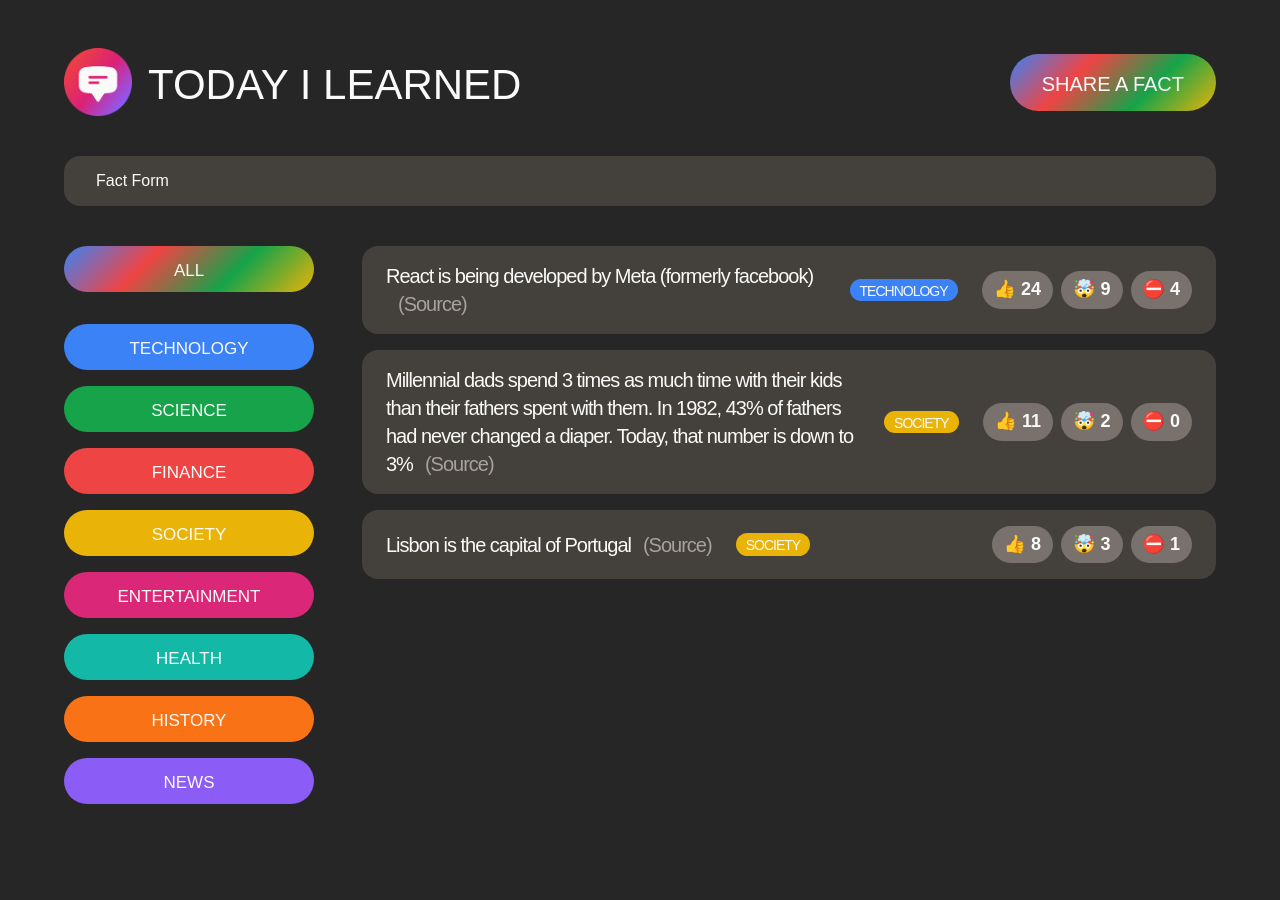
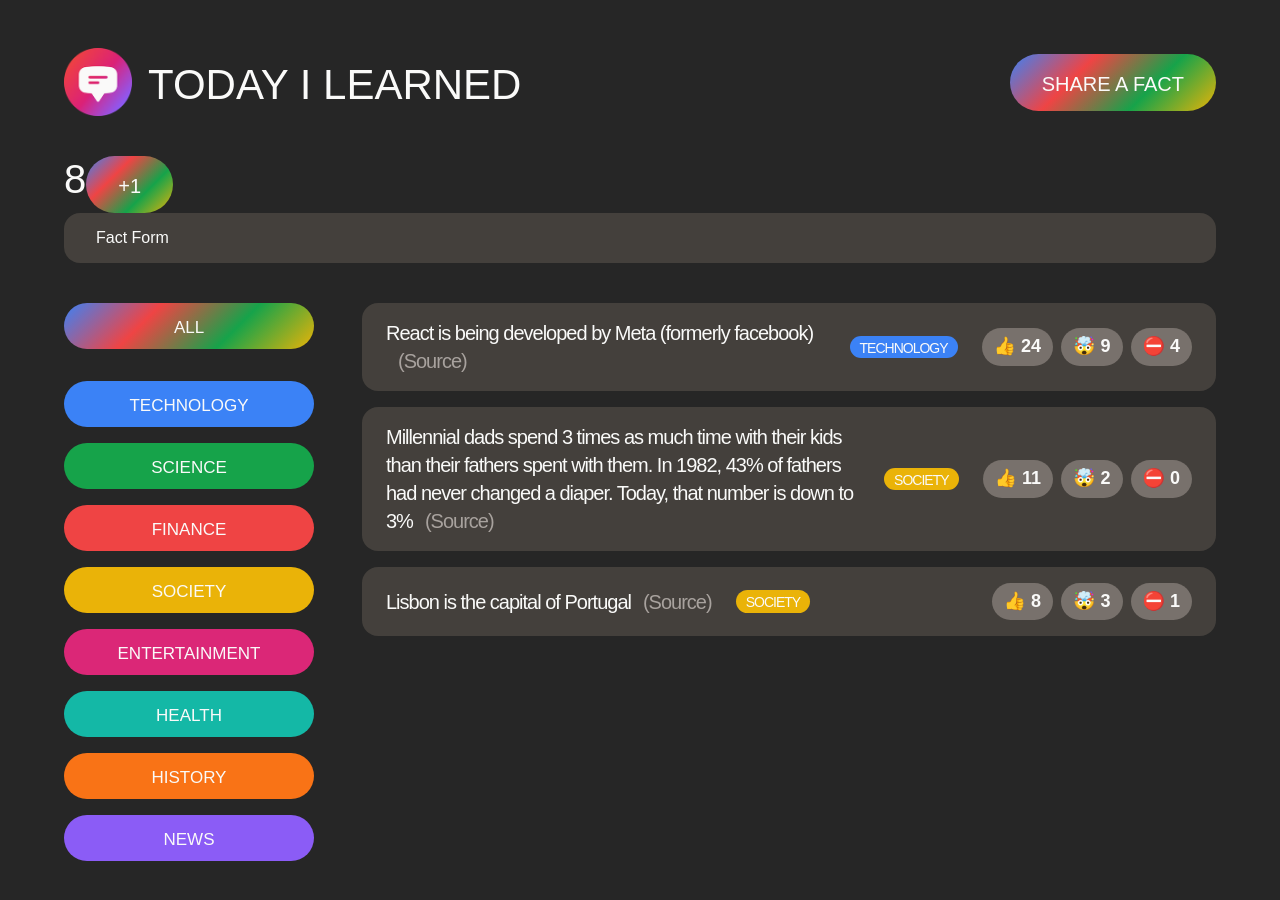
Before and after one commit to erhanertem/App-today-i-learned, a React (Create React App) app: page / in a window 1280 px wide. Shown: the top 900 px of the page. Before the commit the page ends 868 px from the top, so only its background shows below. Built offline with nearby package versions, Linux system fonts and the light colour scheme; a web font is replaced by a local one.

Commit message:
Experiment with react state

```diff
--- a/src/App.js
+++ b/src/App.js
@@ -1,3 +1,4 @@
+import { useState } from "react";
 import "./style.css";
 
 const CATEGORIES = [
@@ -45,6 +46,22 @@
 	},
 ];
 
+function Counter() {
+	const [count, setCount] = useState(8);
+
+	return (
+		<div>
+			<span style={{ fontSize: "40px" }}>{count}</span>
+			<button
+				className="btn btn-large"
+				onClick={() => setCount((count) => count + 1)}
+			>
+				+1
+			</button>
+		</div>
+	);
+}
+
 function App() {
 	const appTitle = "Today I Learned ";
 
@@ -60,6 +77,7 @@
 				<button className="btn btn-large btn-open">Share a fact</button>
 			</header>
 			{/* FACTFORM */}
+			<Counter />
 			<NewFactForm />
 			<main className="main">
 				{/* SIDEBAR */}
```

Action item
Return every record above exactly as written, but drop the pictures.

Response for this exercise
Before and after one commit to erhanertem/App-today-i-learned, a React (Create React App) app: page / in a window 1280 px wide. Shown: the top 900 px of the page. Before the commit the page ends 868 px from the top, so only its background shows below. Built offline with nearby package versions, Linux system fonts and the light colour scheme; a web font is replaced by a local one.

Commit message:
Experiment with react state

```diff
--- a/src/App.js
+++ b/src/App.js
@@ -1,3 +1,4 @@
+import { useState } from "react";
 import "./style.css";
 
 const CATEGORIES = [
@@ -45,6 +46,22 @@
 	},
 ];
 
+function Counter() {
+	const [count, setCount] = useState(8);
+
+	return (
+		<div>
+			<span style={{ fontSize: "40px" }}>{count}</span>
+			<button
+				className="btn btn-large"
+				onClick={() => setCount((count) => count + 1)}
+			>
+				+1
+			</button>
+		</div>
+	);
+}
+
 function App() {
 	const appTitle = "Today I Learned ";
 
@@ -60,6 +77,7 @@
 				<button className="btn btn-large btn-open">Share a fact</button>
 			</header>
 			{/* FACTFORM */}
+			<Counter />
 			<NewFactForm />
 			<main className="main">
 				{/* SIDEBAR */}
```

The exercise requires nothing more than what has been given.